Learning to Pray as a Family
by Karen Whiting
Praying over a child and saying grace at meals are often a child’s first introduction to talking with God. That elicits many questions and comments, “When will God answer my prayer?” “I asked God for a super ten-speed bike so why did I get a plain old used bike?” and “Why didn’t God heal Grandma?” That’s a start of teaching children to pray.
Respond to Curious Children
Children want to understand prayer and God. Family devotions and prayer time are wonderful opportunities to explore prayer with children. It doesn’t need to be a formal time or memorized verses and prayers. Momentous prayers where we take the moments we have and turn to God may be some of the best prayer times because they are spontaneous. When a child gets a cut or shares an inner hurt, we can pray for healing. When we receive good news, we can thank God for the blessing. We can pause and pray for safety before a child leaves home.
God loves us and beckons us to delight in Him and use any activity to pray. Make big ice cream bowls with sprinkles and syrup and use it as a launch pad to pray. Compare the sweetness to God, the sprinkles to blessings He showers on us, and the flavors to all the variety in creation God made. Then pause and thank God for special treats and time together.
Be Intentional with Prayer
Plan activities and prayer. For example, stay up late one night to see the stars and be amazed at all God made. Let that time slide into prayer against fears and the darkness of evil as well as praying to be lights that add the sparkle of kindness to the lives of others.
During tough times, choose to study Job and realize that we will not understand God, but He calls us to trust Him. We will have troubles in this world and that helps us be grateful that God’s plans include heaven and a trouble-free future. He wants us to share our faith so others will believe. Our witness includes letting people see us face adversity as we lean on the words of Jesus in Matthew 6:34, not to worry and remember each day has its own troubles. We can choose to pray when we hear sirens, for the people facing troubles. We can also choose to always rejoice that we are loved.

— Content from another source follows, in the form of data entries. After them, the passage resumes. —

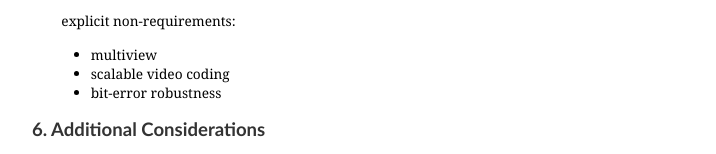
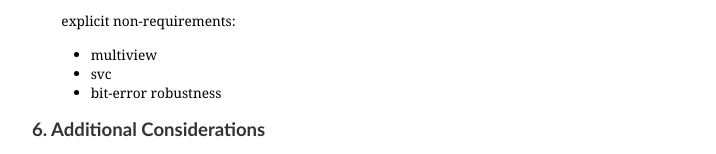
Before and after one commit to netvc/requirements, a plain HTML site: page index.html in a window 1280 px wide. Shown: the part 1731-1885 px from the top of the page, without its empty margins (258-974 px from the left). Drawn offline with Linux system fonts and the light colour scheme.

Commit message:
Script updating gh-pages.

```diff
--- a/index.html
+++ b/index.html
@@ -578,7 +578,7 @@ ul.toc a:first-child {
 
 <ul>
   <li>multiview</li>
-  <li>scalable video coding</li>
+  <li>svc</li>
   <li>bit-error robustness</li>
 </ul>
 <h1 id="rfc.section.6"><a href="#rfc.section.6">6.</a> <a href="#additional-considerations" id="additional-considerations">Additional Considerations</a></h1>
```
Also changed, not shown: draft-moffitt-videocodec-requirements.txt.
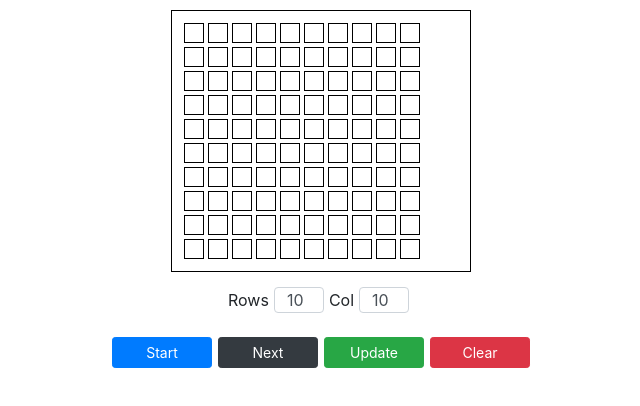
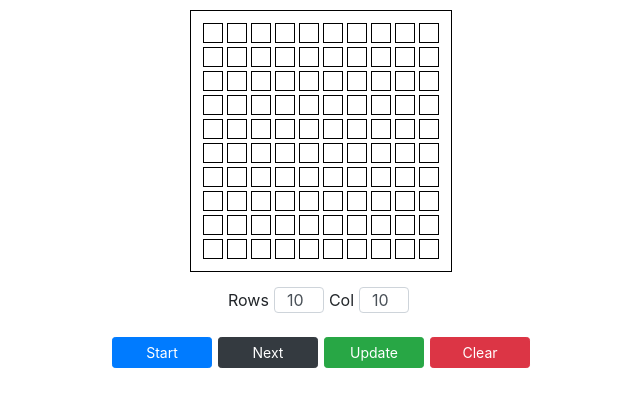
Before and after one commit to curtisyungen/conway, a React (Create React App) app: page / in a window 1280 px wide. Shown: the top 406 px of the page, without its empty margins (319-959 px from the left). Built offline with nearby package versions, Linux system fonts and the light colour scheme.

Commit message:
Add files via upload

```diff
--- a/src/components/Board/board.css
+++ b/src/components/Board/board.css
@@ -2,7 +2,7 @@
     border: 1px solid black;
     margin: 10px auto;
     padding: 10px;
-    width: 300px;
+    width: fit-content;
 }
 
 .boardForm {
@@ -30,7 +30,7 @@
 }
 
 .row {
-    flex-wrap: none !important;
+    flex-wrap: nowrap !important;
     margin-left: 0px !important;
     margin-right: 0px !important;
 }
```
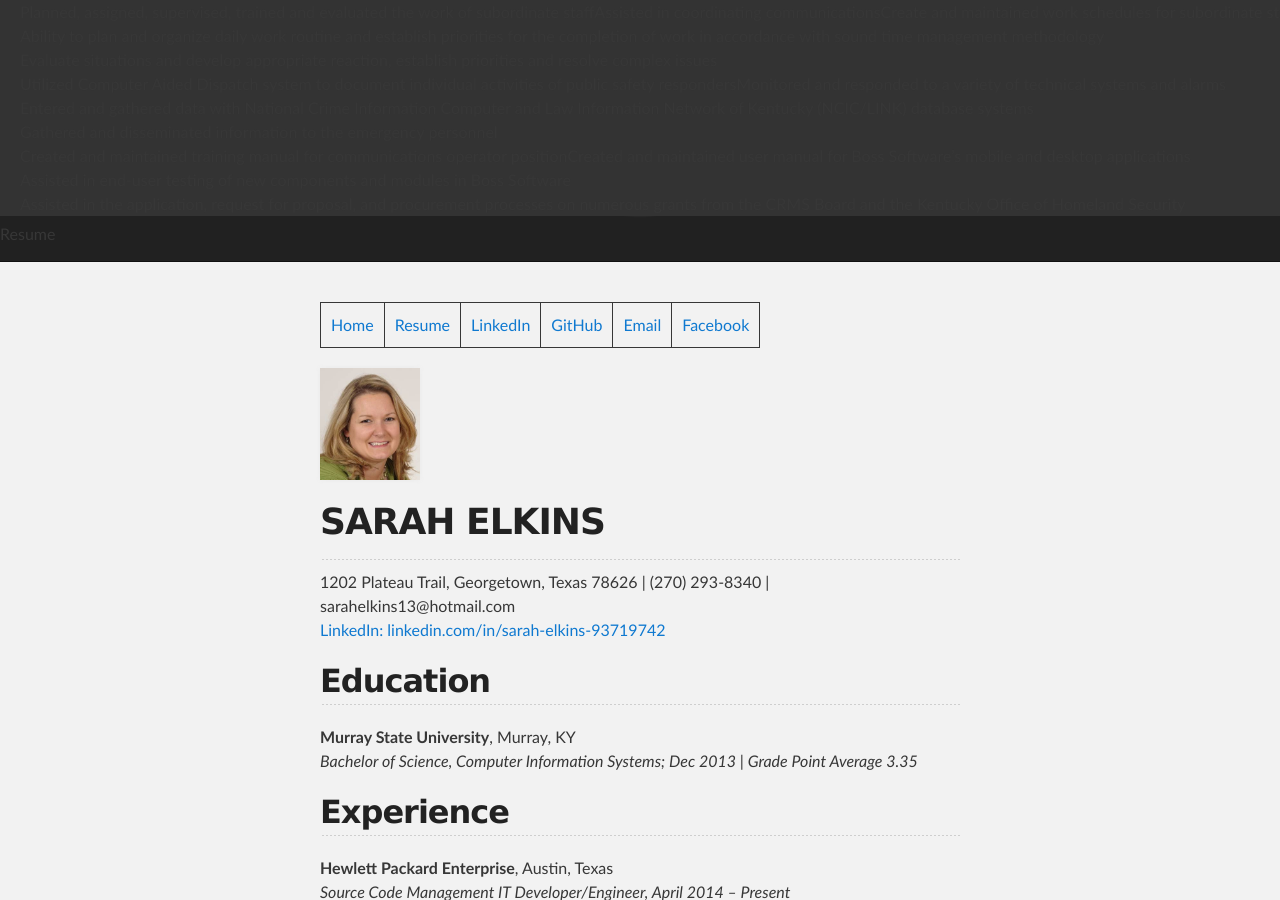
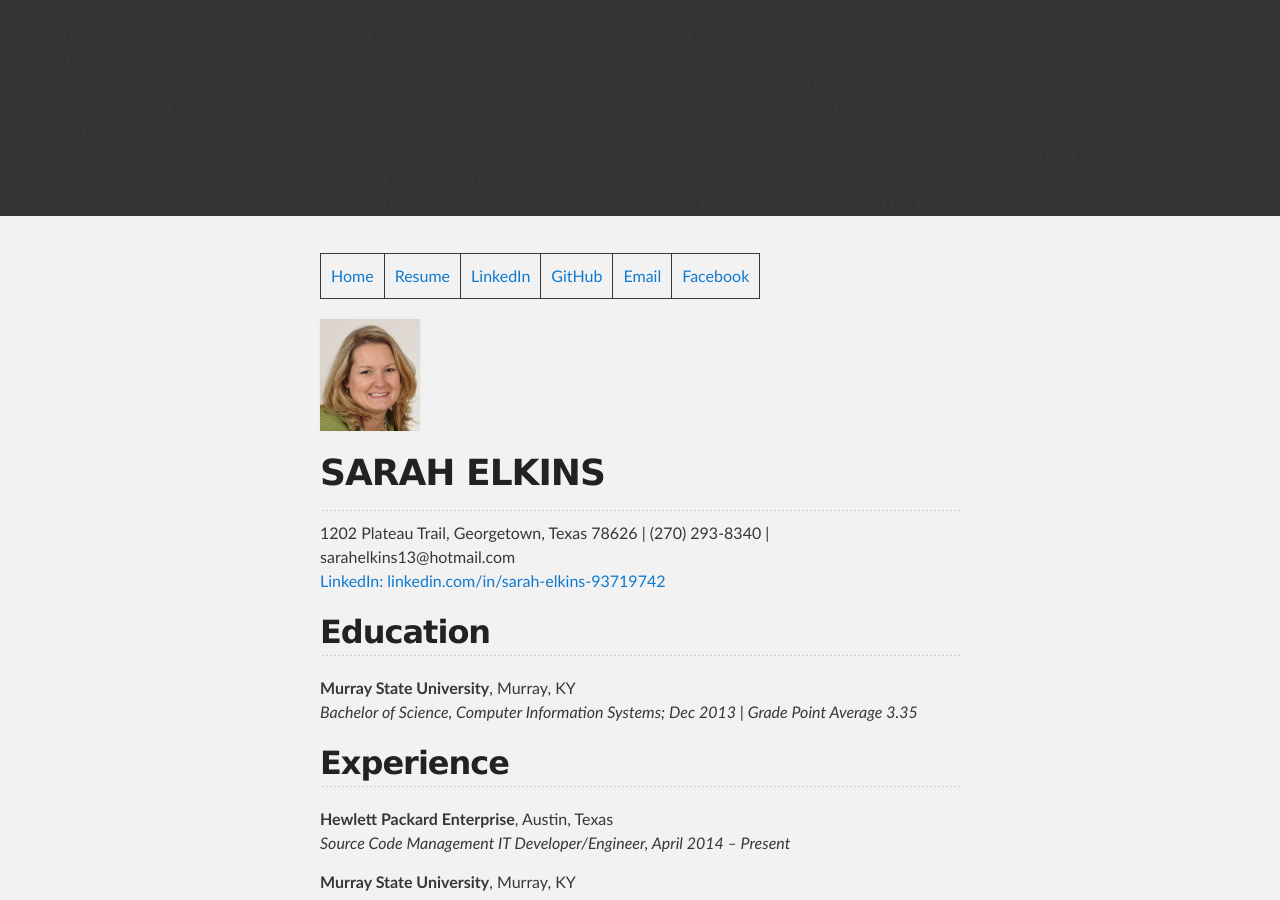
Before and after one commit to selkins13/selkins13.github.io, a Jekyll site: the page built from SarahElkinsResume.md, in a window 1280 px wide and 900 px high. Built offline with Jekyll 4.4.1, drawn with Linux system fonts in a browser that asks for light colours.

Commit message:
fixing picture

```diff
--- a/_includes/header.html
+++ b/_includes/header.html
@@ -75,9 +75,6 @@
       </nav>
     </div>
 
-    <img src="{{ site.baseurl }}/assets/images/HeadShot.jpg" alt="Sarah Elkins" style="border-radius:50%; display:block; margin:auto;" width="200" height="200">
-
-    <div id="title"><!-- Title Section -->
-      <h1>{{ page.Title }}</h1>
-      <p>{{ page.subtitle }}</p>
+    <div id="picture">
+      <img align="middle" src="{{ site.baseurl }}/assets/images/HeadShot.jpg" alt="Sarah Elkins" style="border-radius:50%; display:block; margin:auto;" width="200" height="200">
     </div>
```
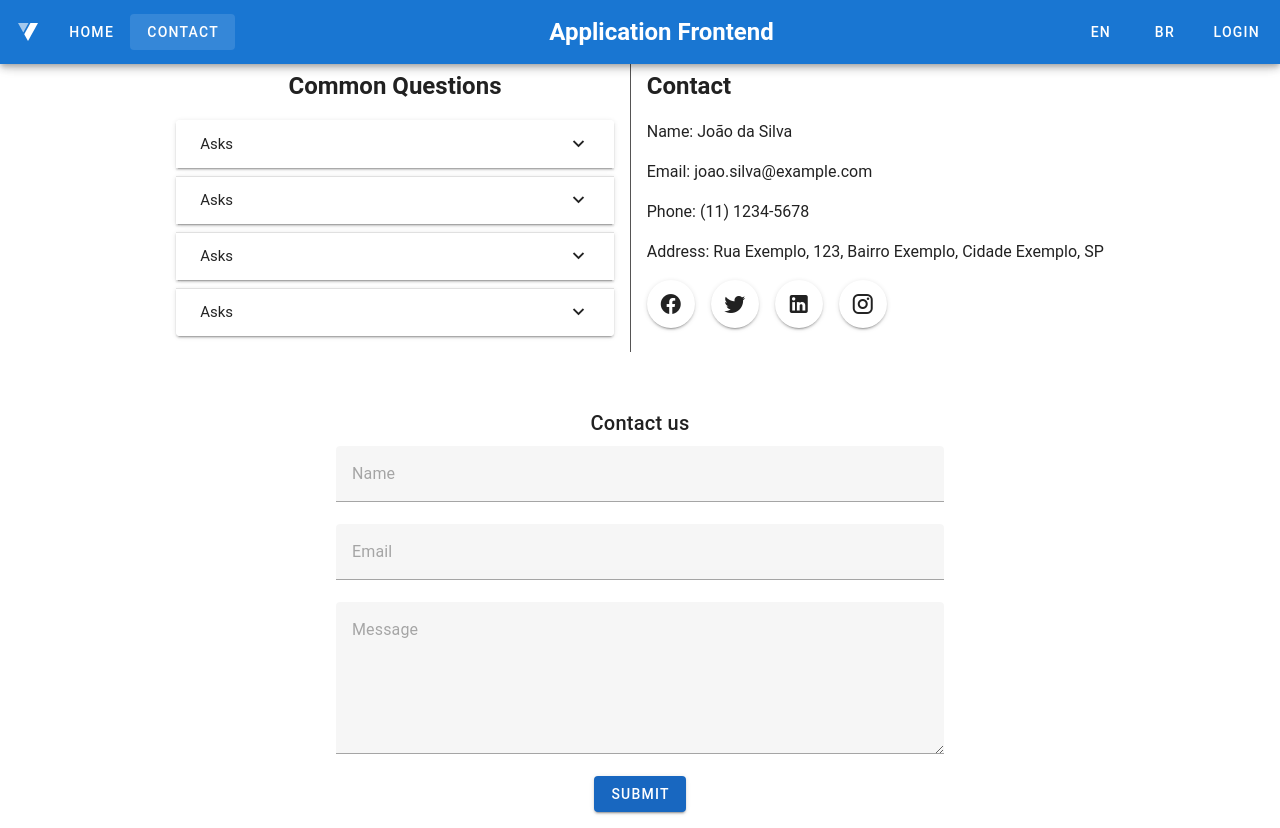
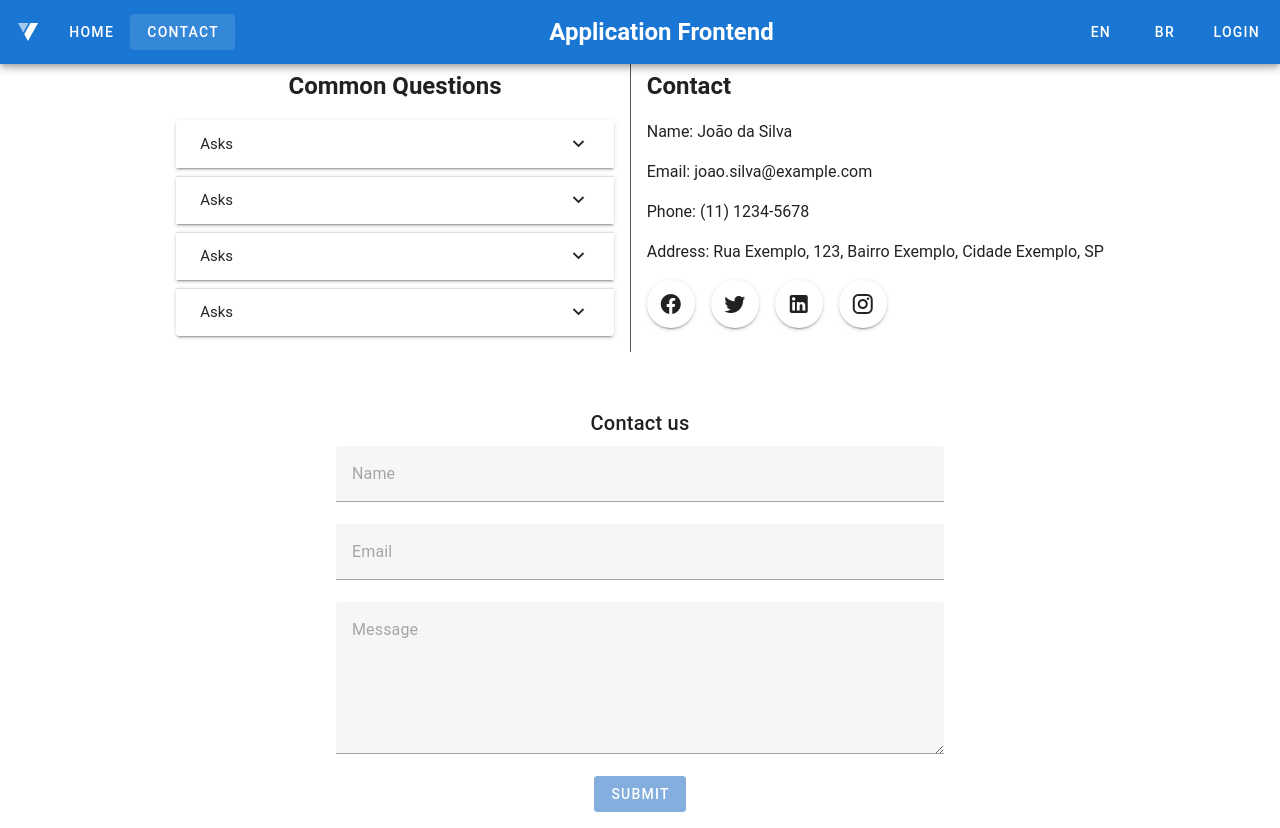
Before and after one commit to rodriguesrai/front-trein-vuejs-vuetify-ts, a Vue app: page /contact in a window 1280 px wide. Built offline with nearby package versions, Linux system fonts and the light colour scheme.

Commit message:
add disabled submit button

```diff
--- a/src/components/MyForm.vue
+++ b/src/components/MyForm.vue
@@ -26,13 +26,15 @@
         @input="validate('message')"
         required
       ></v-textarea>
-      <v-btn type="submit" color="primary">{{ $t('contact.form.submit') }}</v-btn>
+      <v-btn type="submit" color="primary" :disabled="!isFormValid">{{
+        $t('contact.form.submit')
+      }}</v-btn>
     </v-form>
   </v-container>
 </template>
 
 <script setup lang="ts">
-import { ref } from 'vue'
+import { computed, ref } from 'vue'
 import * as yup from 'yup'
 import { useI18n } from 'vue-i18n'
 
@@ -49,6 +51,13 @@ const errors = ref({
   email: [] as string[],
   message: [] as string[]
 })
+
+const isFormValid = computed(
+  () =>
+    !Object.entries(formData.value).some(
+      ([field, value]) => !value || errors.value[field as keyof typeof errors.value].length > 0
+    )
+)
 
 const schema = yup.object().shape({
   name: yup.string().required(() => t(`contact.form.error.name`)),
```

When children are sick, need stitches or a cast, pause to pray and discuss prayer. We live in a world where people sin and accidents happen. Our braveness in facing struggles helps us be compassionate and kind. We grow through problems.
Compare what happens in life to prayer. Plant seeds in the dark soil and discuss how the seed must start off in cold, dark soil with water raining on it and push hard to come up through the ground. Overcoming the struggle produces beauty and food. Pray each day as the seeds grow and rejoice as they break through the soil and again as they produce. Read scriptures about seeds, farmers, grass, fruit and other related plant verses to gain a deeper understanding of the analogy to prayer and faith.
After a child has disobeyed and gone through discipline and forgiveness to end with a hug from a parent, investigate forgiveness in the Bible. Read about Jesus forgiving sinners and dying for us. Chat about how it feels to be forgiven and get new hugs. Go outside, run and breathe in fresh air. Discuss how it feels to be free to run and the freedom of being forgiven.
Learn from Pray-ers in the Bible
Share about people of faith in the Bible, such as people mentioned in Hebrews 11, and their relationship with God. Read how God and angels spoke to Abraham, Hagar, Nehemiah and others. Study dreams God gave Joseph, son of Jacob, as well as Joseph, Mary’s husband, and to others. He wants to interact with us. True stories and hope-filled words in the Bible remind us that God listens and responds.
Create a family prayer journal about your family member’s prayer needs, blessings and scriptures that God impresses in their minds. Reviewing the family prayer journal boosts a child’s confidence in prayer as they see how God works in our lives through time.
Pray for Others
Have a prayer jar, wall or board where anyone can add a prayer need or pause and pray for a prayer need. Add news stories or pictures that remind us to pray for people and creatures God made. Ask people about their prayer needs, promise to pray for them and follow through, including asking them later how God responded to the need.
Giving thanks and realizing how much God blesses us and answers us helps a child trust God. Discover as a family how David developed trust as a shepherd in 1 Samuel 17:22-37. Then share all that you have learned and experienced that helps you know God loves you and listens to you. Sing praise songs and have a parade to celebrate blessings.
Build a prayer tower. Place a skewer in a Styrofoam block. Write prayers and prayer answers on slips of paper. Punch a hole in each paper and slide them onto the skewer. Watch that tower grow upward toward God and celebrate how much your family talks with God.
As children realize God blesses them and answers prayers, they recognize reasons to praise God. As they hear the stories of miracles in the Bible, they understand that God is almighty and awesome. Hold a praise party for God where everyone takes turns praising and giving reasons for worshipping God. Add a grape to a bowl for each blessing until they spill over the edges, to depict blessings overflowing.
Watch bonds grow as you pray with and for one another!
Karen Whiting, author of twenty-eight books, international speaker, and former television host, writes to strengthen families. Her newest book, 52 Weekly Devotions for Family Prayer, includes a new way to pray every week.
We’d like to hear from you. Please share your comments below or like us on your Facebook page. Be sure to check back each month for more articles and products available at your local Christian bookstore.